Child Abduction and the Hague Convention
Child Abduction - Within Australia
- If a child has been wrongfully removed within Australia, it is possible to make an Application to the Family Court for a Recovery Order, which may authorise officers of the Family Court of Australia, officers of the Australian Federal Police, and officers of the States' and Territories' Police Forces to stop and/or search vehicles, vessels, aircraft, premises or places in which there is reasonable cause to believe the child may be found, and to take possession of the child and return the child to the party who has made the Application for the Recovery Order.
- It may also be possible to obtain a Commonwealth Information Order, directing delegates of particular Commonwealth Departments to provide to the Family Court information relating to the whereabouts of the child.
Removal of a Child from Australia
- If there is a concern that there may be a risk of a child being wrongfully removed from Australia and there is an existing Family Court Order in respect of residence and contact of the child, it is possible to have a PACE Alert put in place through the Federal Police.

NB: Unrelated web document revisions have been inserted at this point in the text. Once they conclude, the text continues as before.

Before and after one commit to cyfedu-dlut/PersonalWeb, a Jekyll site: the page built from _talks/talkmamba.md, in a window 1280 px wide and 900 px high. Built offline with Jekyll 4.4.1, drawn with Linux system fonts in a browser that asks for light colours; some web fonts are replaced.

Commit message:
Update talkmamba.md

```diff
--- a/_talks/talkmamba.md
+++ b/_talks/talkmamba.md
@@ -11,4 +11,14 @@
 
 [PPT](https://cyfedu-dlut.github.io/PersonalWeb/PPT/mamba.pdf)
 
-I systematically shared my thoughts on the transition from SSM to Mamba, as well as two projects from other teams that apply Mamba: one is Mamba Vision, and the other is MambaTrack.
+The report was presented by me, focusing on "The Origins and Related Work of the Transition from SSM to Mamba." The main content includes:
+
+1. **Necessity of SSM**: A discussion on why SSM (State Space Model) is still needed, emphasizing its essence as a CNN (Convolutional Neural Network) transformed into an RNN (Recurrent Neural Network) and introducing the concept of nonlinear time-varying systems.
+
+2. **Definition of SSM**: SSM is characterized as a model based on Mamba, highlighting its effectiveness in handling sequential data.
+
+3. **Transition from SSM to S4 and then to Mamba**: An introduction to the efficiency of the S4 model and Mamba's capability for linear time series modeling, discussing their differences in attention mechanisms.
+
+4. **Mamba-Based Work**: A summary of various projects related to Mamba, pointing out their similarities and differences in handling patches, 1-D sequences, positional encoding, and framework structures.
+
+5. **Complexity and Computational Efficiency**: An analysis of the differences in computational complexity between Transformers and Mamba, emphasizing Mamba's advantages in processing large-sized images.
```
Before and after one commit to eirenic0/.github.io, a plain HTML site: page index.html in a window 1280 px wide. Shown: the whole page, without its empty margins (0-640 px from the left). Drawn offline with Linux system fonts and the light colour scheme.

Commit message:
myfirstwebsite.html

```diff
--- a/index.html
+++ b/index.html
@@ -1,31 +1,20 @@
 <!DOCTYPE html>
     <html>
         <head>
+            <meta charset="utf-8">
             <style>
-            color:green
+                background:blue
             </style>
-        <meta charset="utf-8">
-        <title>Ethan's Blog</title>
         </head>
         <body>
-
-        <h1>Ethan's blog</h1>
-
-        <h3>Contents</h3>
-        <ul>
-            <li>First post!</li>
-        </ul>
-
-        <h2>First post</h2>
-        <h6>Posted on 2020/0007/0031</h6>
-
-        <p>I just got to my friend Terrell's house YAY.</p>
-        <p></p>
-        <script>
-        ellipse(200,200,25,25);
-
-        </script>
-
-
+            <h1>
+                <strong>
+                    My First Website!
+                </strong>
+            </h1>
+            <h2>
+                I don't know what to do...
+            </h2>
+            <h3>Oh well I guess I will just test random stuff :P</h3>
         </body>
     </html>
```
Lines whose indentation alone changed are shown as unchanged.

- A PACE Alert enables the Australian Federal Police to prevent the departure of a child from Australia, with the child's details being held on an Airport Watch List at all international departure points within Australia.
- If there is no current Family Court Order in relation to the child, it may be necessary to file an Application and thereafter provide the Australian Federal Police with a copy of an Order which authorises a PACE Alert to be placed on the child's name, which can be sought urgently from the Court.
- If a child has been wrongfully removed from Australia , the procedure for obtaining the return of the child may depend upon which country the child has been taken to.
- Australia is a party to an International Treaty on child abduction, known as the Hague Convention on the Civil Aspects of International Child Abduction.
- If the child has been taken to a country that is a signatory to the Convention, an Application may be made for the child's return under the terms of the Convention.
- This usually occurs through the exercise of the power of the State Central Authority, which in Queensland is the Commonwealth Attorney General.
- However, if a child has been taken to a country which is not a party to the Hague Convention, it may still be possible to have the child returned to Australia . In most cases, a lawyer in the overseas country will have to be employed, in order to issue legal proceedings in that country for the recovery of the child.
- It may be possible to prevent the issue of an Australian Passport for a child. Enquiries should be made to the Australian Passports Office.
- It may also be possible to prevent the issue of a foreign Passport for a child, by contacting the relevant Embassy in Australia.
- If you are concerned about your children being removed within Australia or overseas by the other parent, then you should contact us urgently.
- If you wish to remove your children interstate or overseas then do not do so without first obtaining legal advice about the ramifications of such intended move.
Our website does not give legal advice.
The information on this website, together with the information sheets, is produced by Hartley Healy Lawyers. It provides general information only on relevant topics of interest in relation to Family Law current at the time it is produced. No reliance should be placed on such general information as contained on this site and in the information sheets and legal advice should be sought about the particular circumstances of your particular case.